(Front-end code change data)
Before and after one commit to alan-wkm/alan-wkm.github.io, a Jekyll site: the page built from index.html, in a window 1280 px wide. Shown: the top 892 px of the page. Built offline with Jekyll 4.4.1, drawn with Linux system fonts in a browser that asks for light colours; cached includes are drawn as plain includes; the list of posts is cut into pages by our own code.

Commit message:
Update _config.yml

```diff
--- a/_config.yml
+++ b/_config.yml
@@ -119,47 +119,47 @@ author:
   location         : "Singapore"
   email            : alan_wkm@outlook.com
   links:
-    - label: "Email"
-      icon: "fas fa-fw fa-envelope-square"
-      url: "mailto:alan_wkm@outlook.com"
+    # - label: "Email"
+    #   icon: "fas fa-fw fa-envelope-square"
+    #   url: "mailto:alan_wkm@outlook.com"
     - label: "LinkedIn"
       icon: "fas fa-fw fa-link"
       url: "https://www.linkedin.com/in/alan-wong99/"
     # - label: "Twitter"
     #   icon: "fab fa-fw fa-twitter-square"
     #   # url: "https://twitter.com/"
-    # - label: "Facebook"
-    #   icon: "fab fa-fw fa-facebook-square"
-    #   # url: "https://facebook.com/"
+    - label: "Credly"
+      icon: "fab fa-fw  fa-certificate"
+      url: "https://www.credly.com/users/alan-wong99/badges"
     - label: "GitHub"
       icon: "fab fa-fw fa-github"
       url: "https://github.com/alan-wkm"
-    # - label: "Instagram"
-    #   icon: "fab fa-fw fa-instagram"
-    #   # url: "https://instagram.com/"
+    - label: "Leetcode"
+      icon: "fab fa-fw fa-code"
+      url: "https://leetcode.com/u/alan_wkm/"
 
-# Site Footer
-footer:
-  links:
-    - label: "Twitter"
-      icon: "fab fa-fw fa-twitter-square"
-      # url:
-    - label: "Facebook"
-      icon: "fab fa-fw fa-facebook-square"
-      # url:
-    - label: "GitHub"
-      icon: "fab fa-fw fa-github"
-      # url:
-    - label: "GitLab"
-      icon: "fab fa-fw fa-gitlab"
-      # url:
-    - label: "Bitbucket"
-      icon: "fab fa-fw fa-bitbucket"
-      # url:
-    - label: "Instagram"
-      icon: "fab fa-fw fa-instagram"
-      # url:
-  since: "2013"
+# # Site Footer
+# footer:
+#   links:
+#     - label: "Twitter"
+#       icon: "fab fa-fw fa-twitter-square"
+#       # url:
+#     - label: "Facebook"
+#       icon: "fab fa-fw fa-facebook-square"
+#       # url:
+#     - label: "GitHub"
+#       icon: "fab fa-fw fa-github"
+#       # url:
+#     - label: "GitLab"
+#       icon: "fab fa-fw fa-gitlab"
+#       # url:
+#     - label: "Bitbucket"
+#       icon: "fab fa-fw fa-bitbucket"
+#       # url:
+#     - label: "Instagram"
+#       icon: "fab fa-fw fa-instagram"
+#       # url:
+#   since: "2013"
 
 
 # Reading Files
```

> **Task description**:
Copy each line of the data above that holds "square".

> **Worked solution**:
-      icon: "fas fa-fw fa-envelope-square"
+    #   icon: "fas fa-fw fa-envelope-square"
     #   icon: "fab fa-fw fa-twitter-square"
-    #   icon: "fab fa-fw fa-facebook-square"
-      icon: "fab fa-fw fa-twitter-square"
-      icon: "fab fa-fw fa-facebook-square"
+#       icon: "fab fa-fw fa-twitter-square"
+#       icon: "fab fa-fw fa-facebook-square"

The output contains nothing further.